Assignment: Return nothing except the lines from the one that contains "if (Login valid?) then (Ya)" through the end of the material below, each exactly as given.

Data for analysis:
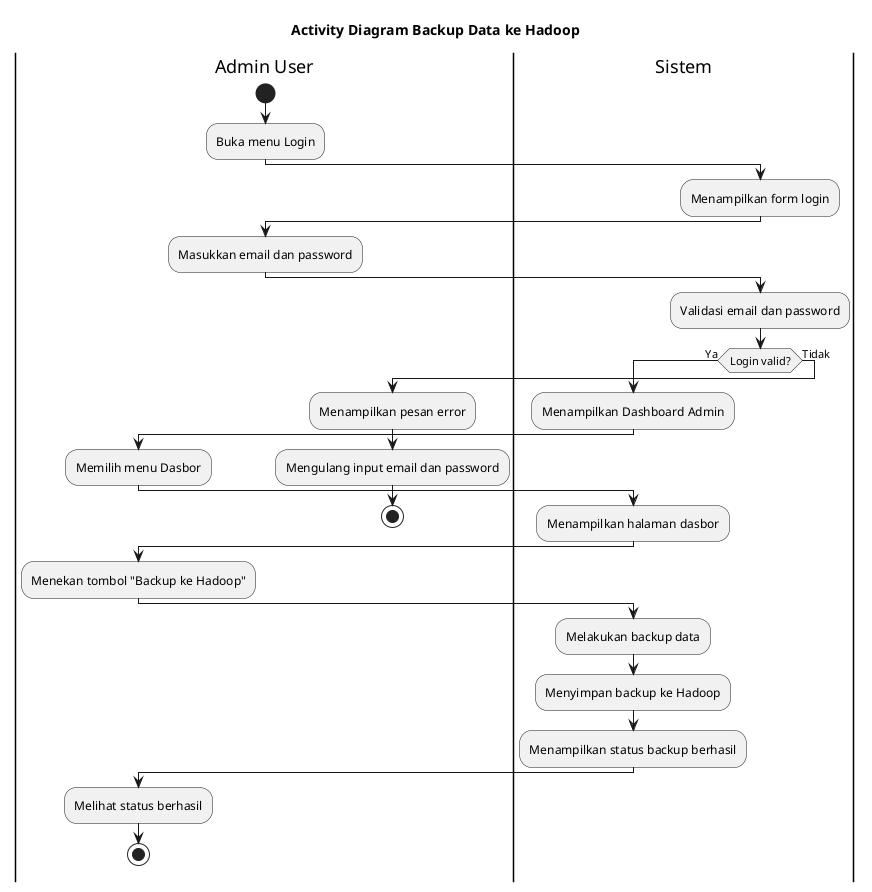
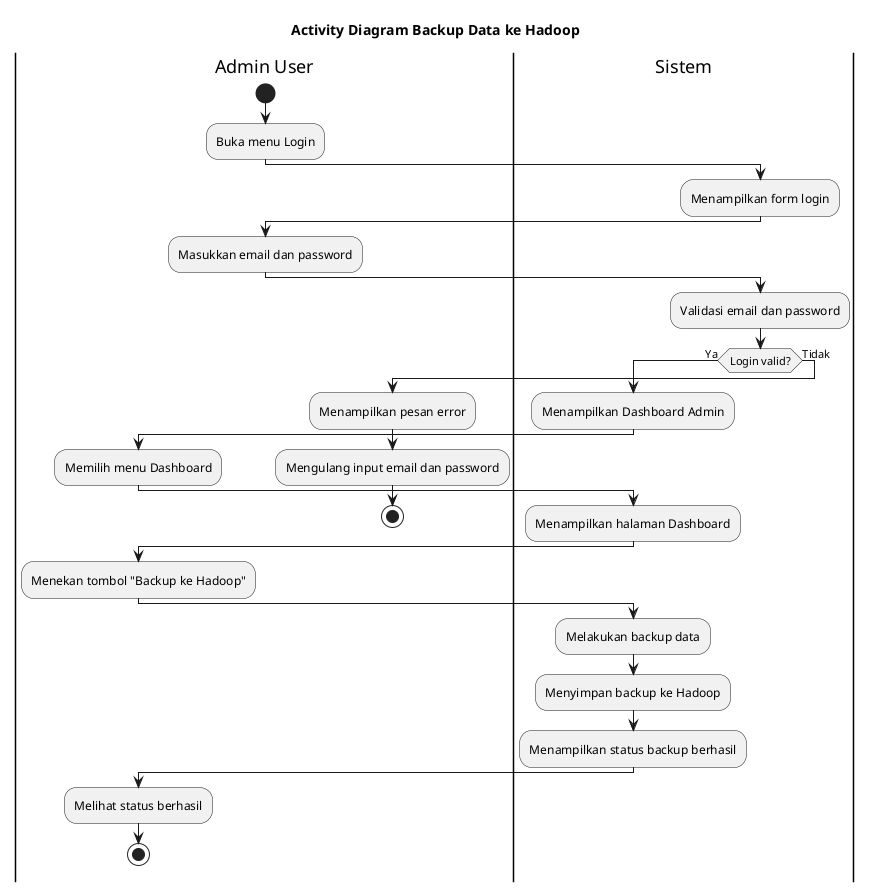
@startuml
title Activity Diagram Backup Data ke Hadoop

|Admin User|
start
:Buka menu Login;

|Sistem|
:Menampilkan form login;

|Admin User|
:Masukkan email dan password;

|Sistem|
:Validasi email dan password;

if (Login valid?) then (Ya)
  :Menampilkan Dashboard Admin;

  |Admin User|
-   :Memilih menu Dasbor;
+   :Memilih menu Dashboard;

  |Sistem|
-   :Menampilkan halaman dasbor;
+   :Menampilkan halaman Dashboard;

  |Admin User|
  :Menekan tombol "Backup ke Hadoop";

  |Sistem|
  :Melakukan backup data;
  :Menyimpan backup ke Hadoop;
  :Menampilkan status backup berhasil;

  |Admin User|
  :Melihat status berhasil;
  stop

else (Tidak)
  :Menampilkan pesan error;

  |Admin User|
  :Mengulang input email dan password;
  stop
endif

@enduml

The completed task:
if (Login valid?) then (Ya)
  :Menampilkan Dashboard Admin;

  |Admin User|
-   :Memilih menu Dasbor;
+   :Memilih menu Dashboard;

  |Sistem|
-   :Menampilkan halaman dasbor;
+   :Menampilkan halaman Dashboard;

  |Admin User|
  :Menekan tombol "Backup ke Hadoop";

  |Sistem|
  :Melakukan backup data;
  :Menyimpan backup ke Hadoop;
  :Menampilkan status backup berhasil;

  |Admin User|
  :Melihat status berhasil;
  stop

else (Tidak)
  :Menampilkan pesan error;

  |Admin User|
  :Mengulang input email dan password;
  stop
endif

@enduml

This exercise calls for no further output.